* [INPUT DATA]:
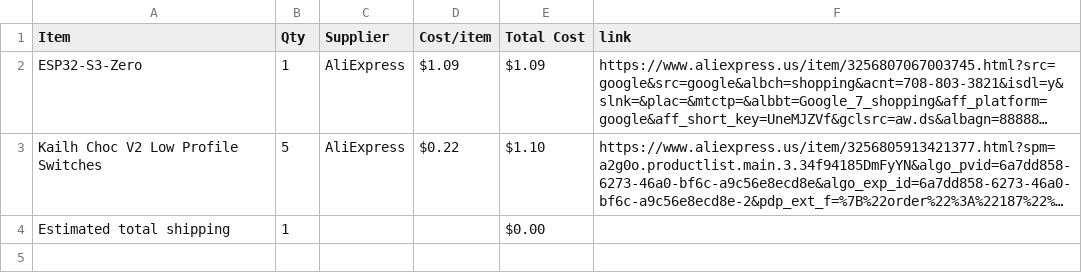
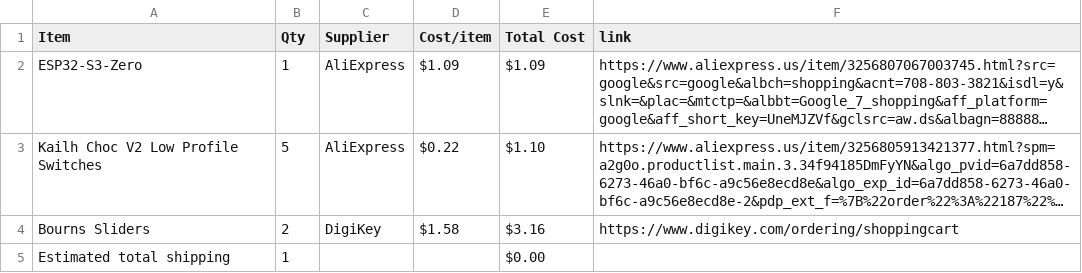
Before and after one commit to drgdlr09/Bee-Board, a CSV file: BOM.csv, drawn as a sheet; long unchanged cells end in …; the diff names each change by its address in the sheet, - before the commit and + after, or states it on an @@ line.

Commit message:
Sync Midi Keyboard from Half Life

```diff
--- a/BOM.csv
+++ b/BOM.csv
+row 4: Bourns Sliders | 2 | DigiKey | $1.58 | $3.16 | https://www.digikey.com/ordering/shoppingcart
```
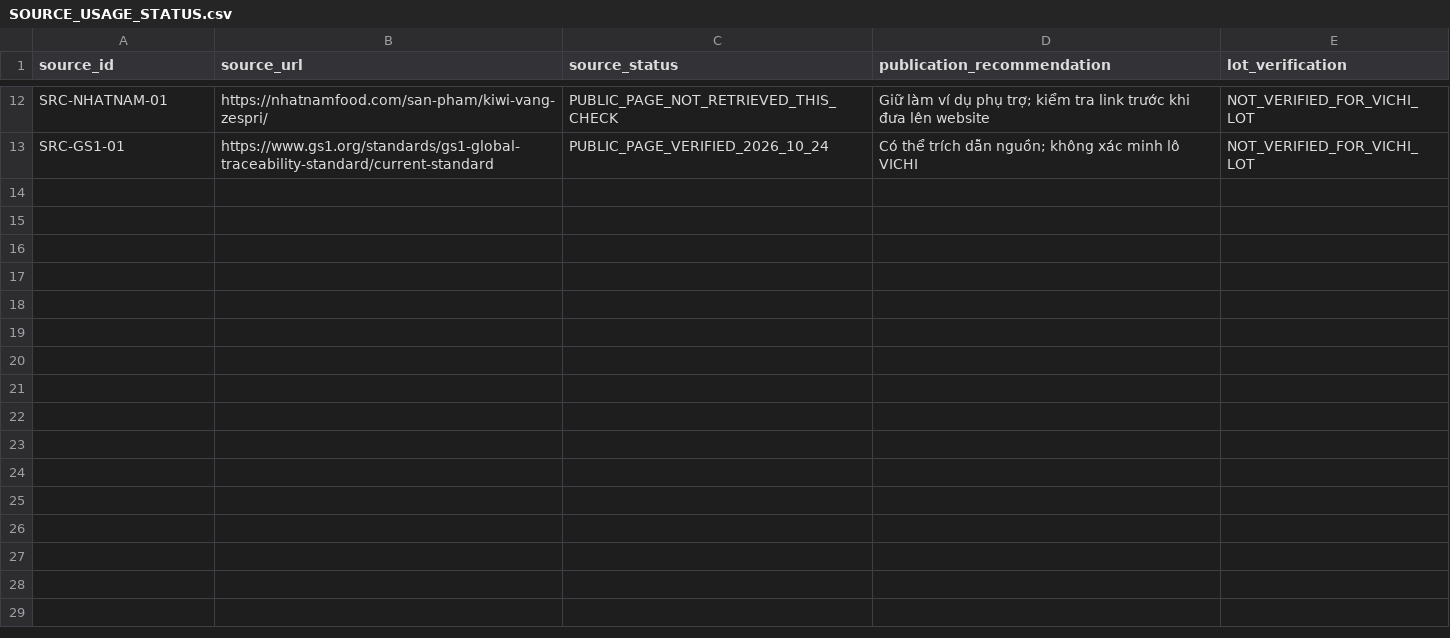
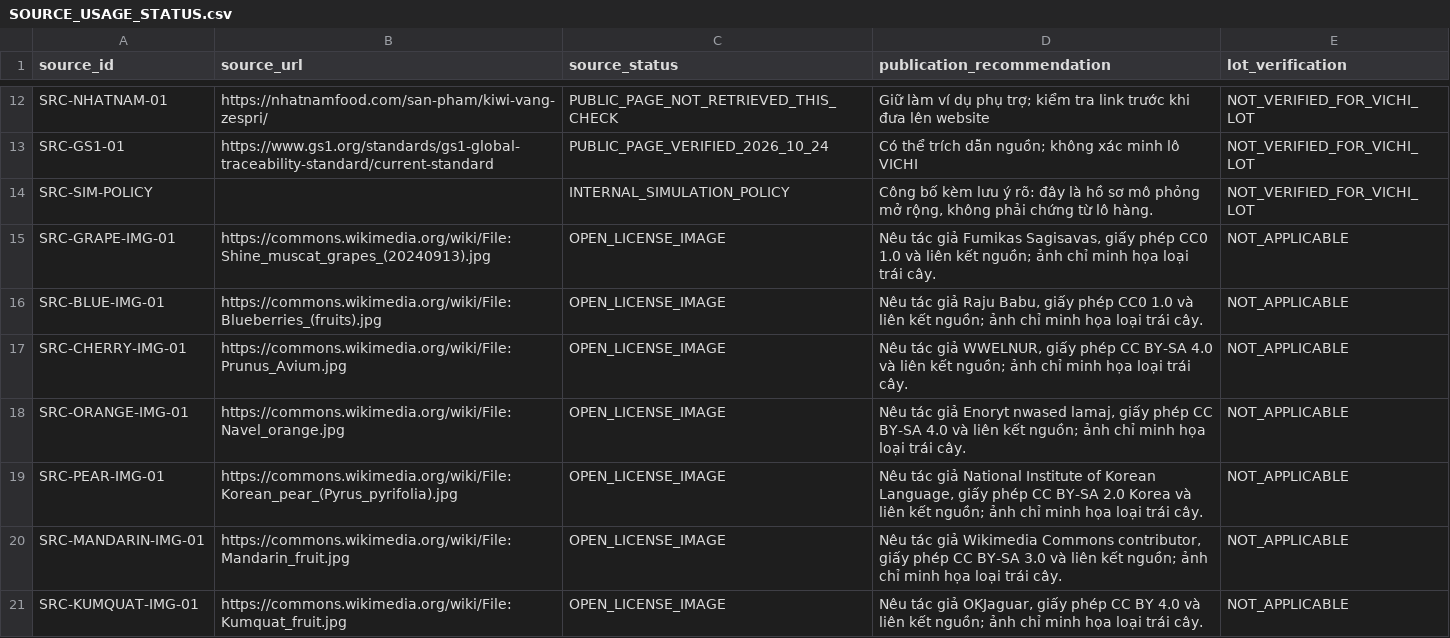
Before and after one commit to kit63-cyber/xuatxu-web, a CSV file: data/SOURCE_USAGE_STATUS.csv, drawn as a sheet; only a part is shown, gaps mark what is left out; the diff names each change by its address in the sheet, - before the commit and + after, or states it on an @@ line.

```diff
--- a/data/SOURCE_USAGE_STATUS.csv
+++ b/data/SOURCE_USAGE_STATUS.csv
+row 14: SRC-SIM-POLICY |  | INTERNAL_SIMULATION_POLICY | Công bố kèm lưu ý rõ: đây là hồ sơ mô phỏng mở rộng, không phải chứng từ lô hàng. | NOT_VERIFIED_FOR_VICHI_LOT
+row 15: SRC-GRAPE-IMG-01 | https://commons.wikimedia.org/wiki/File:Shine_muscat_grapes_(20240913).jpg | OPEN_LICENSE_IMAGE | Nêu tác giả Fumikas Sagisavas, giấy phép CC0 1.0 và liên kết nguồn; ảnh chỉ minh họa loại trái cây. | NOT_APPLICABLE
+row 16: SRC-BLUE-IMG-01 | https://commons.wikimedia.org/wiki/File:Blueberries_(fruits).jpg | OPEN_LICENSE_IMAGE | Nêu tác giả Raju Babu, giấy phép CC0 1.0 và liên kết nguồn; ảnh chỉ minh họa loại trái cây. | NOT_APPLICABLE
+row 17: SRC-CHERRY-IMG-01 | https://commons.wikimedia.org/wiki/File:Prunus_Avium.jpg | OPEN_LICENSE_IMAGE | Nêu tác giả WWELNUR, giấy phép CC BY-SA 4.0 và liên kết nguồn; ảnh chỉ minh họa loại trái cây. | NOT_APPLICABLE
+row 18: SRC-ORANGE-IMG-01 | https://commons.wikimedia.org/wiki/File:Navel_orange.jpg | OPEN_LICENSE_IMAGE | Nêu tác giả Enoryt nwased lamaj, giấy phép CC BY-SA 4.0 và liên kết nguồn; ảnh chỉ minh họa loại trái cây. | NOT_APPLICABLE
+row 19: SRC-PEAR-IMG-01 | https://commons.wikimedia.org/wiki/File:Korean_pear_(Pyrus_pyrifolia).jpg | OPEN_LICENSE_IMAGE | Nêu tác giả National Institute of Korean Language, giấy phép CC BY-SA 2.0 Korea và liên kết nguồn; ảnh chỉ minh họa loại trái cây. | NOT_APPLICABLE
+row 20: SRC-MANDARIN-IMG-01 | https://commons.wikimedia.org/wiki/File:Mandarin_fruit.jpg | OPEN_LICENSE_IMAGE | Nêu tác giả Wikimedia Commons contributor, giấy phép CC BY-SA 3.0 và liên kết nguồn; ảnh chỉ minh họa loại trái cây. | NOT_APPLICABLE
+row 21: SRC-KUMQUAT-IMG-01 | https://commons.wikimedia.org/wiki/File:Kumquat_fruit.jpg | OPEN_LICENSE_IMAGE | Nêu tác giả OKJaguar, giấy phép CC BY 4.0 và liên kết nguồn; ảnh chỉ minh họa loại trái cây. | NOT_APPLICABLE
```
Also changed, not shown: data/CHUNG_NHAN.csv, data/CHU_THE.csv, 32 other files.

* [THE TASK]: Each record should be copied exactly, and each image left out.

* [SOLUTION TO THIS EXERCISE]:
Before and after one commit to drgdlr09/Bee-Board, a CSV file: BOM.csv, drawn as a sheet; long unchanged cells end in …; the diff names each change by its address in the sheet, - before the commit and + after, or states it on an @@ line.

Commit message:
Sync Midi Keyboard from Half Life

```diff
--- a/BOM.csv
+++ b/BOM.csv
+row 4: Bourns Sliders | 2 | DigiKey | $1.58 | $3.16 | https://www.digikey.com/ordering/shoppingcart
```
Before and after one commit to kit63-cyber/xuatxu-web, a CSV file: data/SOURCE_USAGE_STATUS.csv, drawn as a sheet; only a part is shown, gaps mark what is left out; the diff names each change by its address in the sheet, - before the commit and + after, or states it on an @@ line.

```diff
--- a/data/SOURCE_USAGE_STATUS.csv
+++ b/data/SOURCE_USAGE_STATUS.csv
+row 14: SRC-SIM-POLICY |  | INTERNAL_SIMULATION_POLICY | Công bố kèm lưu ý rõ: đây là hồ sơ mô phỏng mở rộng, không phải chứng từ lô hàng. | NOT_VERIFIED_FOR_VICHI_LOT
+row 15: SRC-GRAPE-IMG-01 | https://commons.wikimedia.org/wiki/File:Shine_muscat_grapes_(20240913).jpg | OPEN_LICENSE_IMAGE | Nêu tác giả Fumikas Sagisavas, giấy phép CC0 1.0 và liên kết nguồn; ảnh chỉ minh họa loại trái cây. | NOT_APPLICABLE
+row 16: SRC-BLUE-IMG-01 | https://commons.wikimedia.org/wiki/File:Blueberries_(fruits).jpg | OPEN_LICENSE_IMAGE | Nêu tác giả Raju Babu, giấy phép CC0 1.0 và liên kết nguồn; ảnh chỉ minh họa loại trái cây. | NOT_APPLICABLE
+row 17: SRC-CHERRY-IMG-01 | https://commons.wikimedia.org/wiki/File:Prunus_Avium.jpg | OPEN_LICENSE_IMAGE | Nêu tác giả WWELNUR, giấy phép CC BY-SA 4.0 và liên kết nguồn; ảnh chỉ minh họa loại trái cây. | NOT_APPLICABLE
+row 18: SRC-ORANGE-IMG-01 | https://commons.wikimedia.org/wiki/File:Navel_orange.jpg | OPEN_LICENSE_IMAGE | Nêu tác giả Enoryt nwased lamaj, giấy phép CC BY-SA 4.0 và liên kết nguồn; ảnh chỉ minh họa loại trái cây. | NOT_APPLICABLE
+row 19: SRC-PEAR-IMG-01 | https://commons.wikimedia.org/wiki/File:Korean_pear_(Pyrus_pyrifolia).jpg | OPEN_LICENSE_IMAGE | Nêu tác giả National Institute of Korean Language, giấy phép CC BY-SA 2.0 Korea và liên kết nguồn; ảnh chỉ minh họa loại trái cây. | NOT_APPLICABLE
+row 20: SRC-MANDARIN-IMG-01 | https://commons.wikimedia.org/wiki/File:Mandarin_fruit.jpg | OPEN_LICENSE_IMAGE | Nêu tác giả Wikimedia Commons contributor, giấy phép CC BY-SA 3.0 và liên kết nguồn; ảnh chỉ minh họa loại trái cây. | NOT_APPLICABLE
+row 21: SRC-KUMQUAT-IMG-01 | https://commons.wikimedia.org/wiki/File:Kumquat_fruit.jpg | OPEN_LICENSE_IMAGE | Nêu tác giả OKJaguar, giấy phép CC BY 4.0 và liên kết nguồn; ảnh chỉ minh họa loại trái cây. | NOT_APPLICABLE
```
Also changed, not shown: data/CHUNG_NHAN.csv, data/CHU_THE.csv, 32 other files.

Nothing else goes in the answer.